by Jack Naves
Using bait is a great way to put fish into the boat when fishing for striped bass. Soaking bait works, but the biggest issue some anglers have is timing when to set the hook. They typically set the hook too soon, and end up ripping their bait off without hooking the fish.
Over the past several years, I’ve been doing a lot of experimentation with circle hooks. A circle hook looks similar to a conventional J-shaped hook, but the point curls around and aims at the shank. At first glance, it seems like you wouldn’t be able set the hook with these things. You would be correct, and this is where circle hooks deviate from J-hooks. With circle hooks, the hook is pulled into the corner of the fish’s mouth by reeling slowly. Instead of swinging for the sky like one of those bass fishing shows, you slowly reel to set the hook.
For hooks, I’ve settled on Gamakatsu 8/0 inline octopus circle hooks with a straight eye (265418 INLINE OCTOPUS CIRCLE SE). I use a three-foot long 25-pound test P-Line CXX monofilament leader. I tie a snell knot so the leader comes out of the eye on the same side as the hook point. This forces the hook point towards the line when you hook a fish. I found this to be the recommended method by a commercial fishing website that had a bunch of test data to support the method.
If you think using circle hooks for stripers sounds crazy, wait until you hear what kind of rod I am using. Long limber rods help to read the bites and load up on the hooksets. Ugly Sticks or downrigger rods seem to work nicely, but I’ve settled on the 10 foot “B’n’M West Point Crappie Pole” as my favorite rod. Yes, a crappie rod for stripers. I’ve caught fish up to 21 pounds on these rods. I like to use 65-pound test braided line for my mainline, as it doesn’t stick to the rod blank as bad as mono does when loaded up on a fish.
As for bait, anything will do, just be sure that you don’t block the gap between the hook point and the shank. I like to allow the bait to hang freely from the bend of the hook. Stripers aren’t hook-shy, so don’t worry about hiding the hook inside of the bait. I’ve had success using shad, pile worms, sardines, and anchovies, but chicken livers are my favorite when using circle hooks.

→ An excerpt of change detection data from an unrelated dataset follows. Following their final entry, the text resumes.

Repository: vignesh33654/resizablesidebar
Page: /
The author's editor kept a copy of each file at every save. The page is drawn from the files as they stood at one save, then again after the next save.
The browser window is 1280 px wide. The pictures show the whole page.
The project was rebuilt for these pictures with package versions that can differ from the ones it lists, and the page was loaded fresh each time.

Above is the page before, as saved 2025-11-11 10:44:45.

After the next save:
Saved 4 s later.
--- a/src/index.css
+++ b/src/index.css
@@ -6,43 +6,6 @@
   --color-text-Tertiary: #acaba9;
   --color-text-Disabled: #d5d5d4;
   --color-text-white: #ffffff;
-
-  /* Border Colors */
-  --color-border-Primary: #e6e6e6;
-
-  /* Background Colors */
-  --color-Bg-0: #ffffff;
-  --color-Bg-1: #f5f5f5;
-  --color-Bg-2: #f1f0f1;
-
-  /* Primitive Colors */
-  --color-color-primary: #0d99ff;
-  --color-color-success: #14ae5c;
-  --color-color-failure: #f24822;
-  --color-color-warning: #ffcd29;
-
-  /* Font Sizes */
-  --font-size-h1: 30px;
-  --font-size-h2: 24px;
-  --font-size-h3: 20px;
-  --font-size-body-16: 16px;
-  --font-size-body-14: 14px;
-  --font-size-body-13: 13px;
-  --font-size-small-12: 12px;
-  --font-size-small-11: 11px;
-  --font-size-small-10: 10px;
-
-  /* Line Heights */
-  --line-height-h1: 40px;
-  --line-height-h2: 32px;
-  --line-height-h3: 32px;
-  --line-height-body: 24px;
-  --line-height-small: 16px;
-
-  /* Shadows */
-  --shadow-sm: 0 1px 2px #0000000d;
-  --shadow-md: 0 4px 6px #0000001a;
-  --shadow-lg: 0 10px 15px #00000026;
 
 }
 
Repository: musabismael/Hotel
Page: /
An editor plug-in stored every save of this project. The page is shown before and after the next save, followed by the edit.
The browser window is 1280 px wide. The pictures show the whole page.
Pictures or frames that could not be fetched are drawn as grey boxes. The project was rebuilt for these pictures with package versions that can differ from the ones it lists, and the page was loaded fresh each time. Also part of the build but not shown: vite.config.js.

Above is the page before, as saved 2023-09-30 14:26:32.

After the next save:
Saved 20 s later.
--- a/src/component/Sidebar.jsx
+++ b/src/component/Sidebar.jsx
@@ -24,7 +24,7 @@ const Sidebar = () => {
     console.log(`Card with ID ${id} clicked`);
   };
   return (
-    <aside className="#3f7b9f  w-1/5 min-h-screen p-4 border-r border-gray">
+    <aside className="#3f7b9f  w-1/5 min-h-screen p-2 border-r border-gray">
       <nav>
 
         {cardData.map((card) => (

When using baits like whole shad or anchovies, the baits have a tendency to slide up the shank and block the gap or foul the hook point. To compensate for this, slide a bait button either side of the bait to pin it to the bend of the hook. With soft baits like chicken livers, just glob the bait onto the hook and secure it with some elastic thread.
Rig up with a typical sliding-sinker setup. Clip on a sinker just heavy enough to hold the bait to the bottom. Typically, two to four ounces will do. Next, bait your hook and cast out. Put the rod in a fixed holder at a 45-degree angle to the sky, and keep the reel in gear with a fairly tight drag.
When the fish takes the bait, and swims off, it will hook itself when the line pulls tight. This is really helpful for kids or beginners who don’t have experience with setting the hook at the right time. Just put the rods in holders as if you are trolling and let the fish do the work.
I have a rule that the rod doesn’t come out of the holder until the fish is hooked and loaded up. If a bite lasts more than about five seconds, I slowly reel with the rod still in the holder. If the fish drops the bait I stop and they usually come back. Once the rod doubles over, you know you are hooked up and can pull the rod out to fight the fish. The key to circle hooks is that you DO NOT SET THE HOOK. Just slowly reel until the fish is really loaded up and clearly hooked.
If you get bit but the fish doesn’t take the bait, try dragging your bait across the bottom very slowly a few feet at a time. If you don’t get bit, peel out a few feet of line to allow your bait to drift back. Pause for about twenty seconds and repeat. In many cases, the fish will start biting while the bait is in motion. When this happens, slowly pull the bait forward until the fish loads up on the hook. If they drop it, just peel out some line and they will come back.
You’ll be surprised at how many times nibble bites you thought were shakers turn out to be big stripers mouthing at the bait without running with it. I think this is the biggest advantage of circle hooks over conventional J-hooks. You will turn unsuspecting nibbles into hookups.
During the winter when the water temperature is below 52 degrees, slowly pull the bait forward whenever you get a tap. The cold water makes the fish less aggressive and they will rarely run with the bait. In cold water, I downsize my baits and use smaller 6/0 circle hooks. Sometimes I will switch over to 3/0 J-Hooks when the winter bite gets really slow.
Now that I have switched to circle hooks, I will never go back. I’ve caught way more stripers than I ever did using J-hooks and rod balancers. The tips I’ve outlined here should help you to increase your hookup ratios, especially if you are a beginner or have kids. Try running circle hooks on one of your rods and compare the results. I hope that you will be just as surprised as I was.